**Exercise details**
Exactly reproduce all the records, keeping pictures out of the copy.

**Material for this task**
+++++
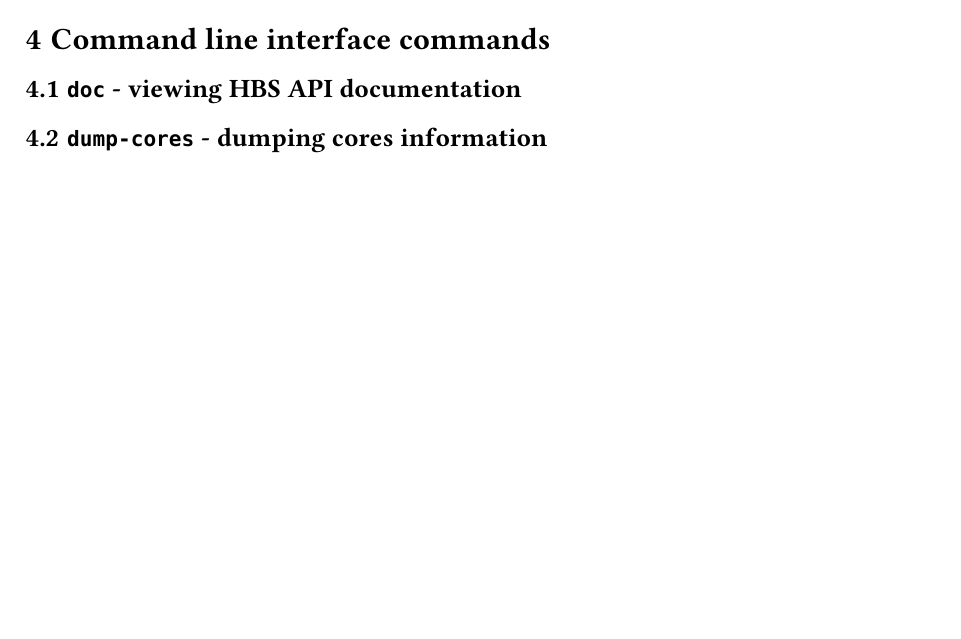
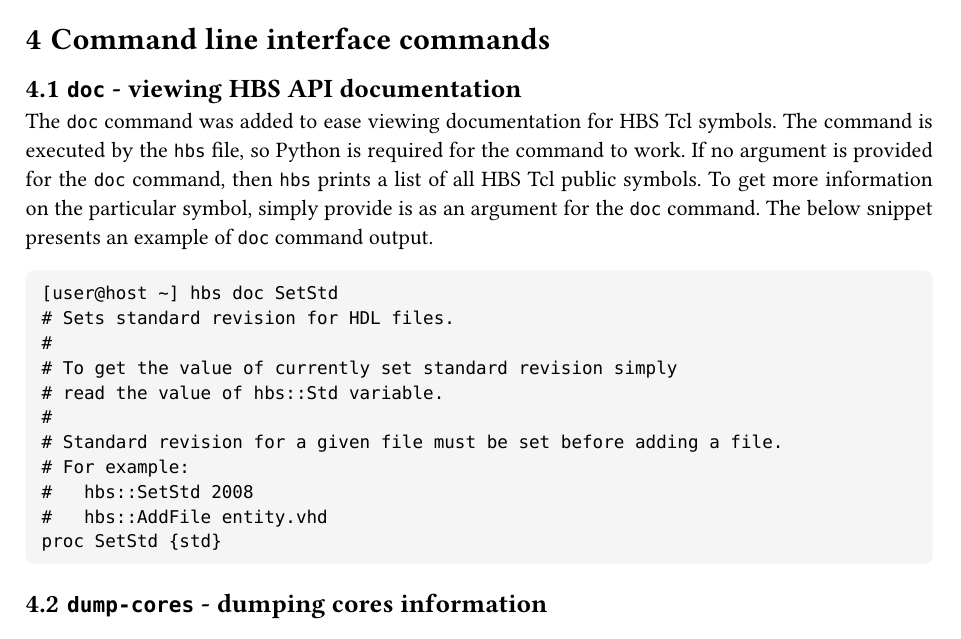
Before and after one commit to m-kru/hbs, a Typst document (user-manual/main.typ, which reads user-manual/commands.typ): part of page 11 of 13, cut so that both start at the same text, the shorter picture padded with empty space. Compiled offline with Typst 0.15.

Commit message:
user-manual: Add doc command description

````diff
--- a/user-manual/commands.typ
+++ b/user-manual/commands.typ
@@ -1,6 +1,26 @@
 = Command line interface commands
 
 == `doc` - viewing HBS API documentation
+
+The `doc` command was added to ease viewing documentation for HBS Tcl symbols.
+The command is executed by the `hbs` file, so Python is required for the command to work.
+If no argument is provided for the `doc` command, then `hbs` prints a list of all HBS Tcl public symbols.
+To get more information on the particular symbol, simply provide is as an argument for the `doc` command.
+The below snippet presents an example of `doc` command output.
+```
+[user@host ~] hbs doc SetStd
+# Sets standard revision for HDL files.
+#
+# To get the value of currently set standard revision simply
+# read the value of hbs::Std variable.
+#
+# Standard revision for a given file must be set before adding a file.
+# For example:
+#   hbs::SetStd 2008
+#   hbs::AddFile entity.vhd
+proc SetStd {std}
+```
+
 
 == `dump-cores` - dumping cores information
 
````
Also changed, not shown: user-manual/hbs-user-manual.pdf.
+++++
**Written response**
Before and after one commit to m-kru/hbs, a Typst document (user-manual/main.typ, which reads user-manual/commands.typ): part of page 11 of 13, cut so that both start at the same text, the shorter picture padded with empty space. Compiled offline with Typst 0.15.

Commit message:
user-manual: Add doc command description

````diff
--- a/user-manual/commands.typ
+++ b/user-manual/commands.typ
@@ -1,6 +1,26 @@
 = Command line interface commands
 
 == `doc` - viewing HBS API documentation
+
+The `doc` command was added to ease viewing documentation for HBS Tcl symbols.
+The command is executed by the `hbs` file, so Python is required for the command to work.
+If no argument is provided for the `doc` command, then `hbs` prints a list of all HBS Tcl public symbols.
+To get more information on the particular symbol, simply provide is as an argument for the `doc` command.
+The below snippet presents an example of `doc` command output.
+```
+[user@host ~] hbs doc SetStd
+# Sets standard revision for HDL files.
+#
+# To get the value of currently set standard revision simply
+# read the value of hbs::Std variable.
+#
+# Standard revision for a given file must be set before adding a file.
+# For example:
+#   hbs::SetStd 2008
+#   hbs::AddFile entity.vhd
+proc SetStd {std}
+```
+
 
 == `dump-cores` - dumping cores information
 
````
Also changed, not shown: user-manual/hbs-user-manual.pdf.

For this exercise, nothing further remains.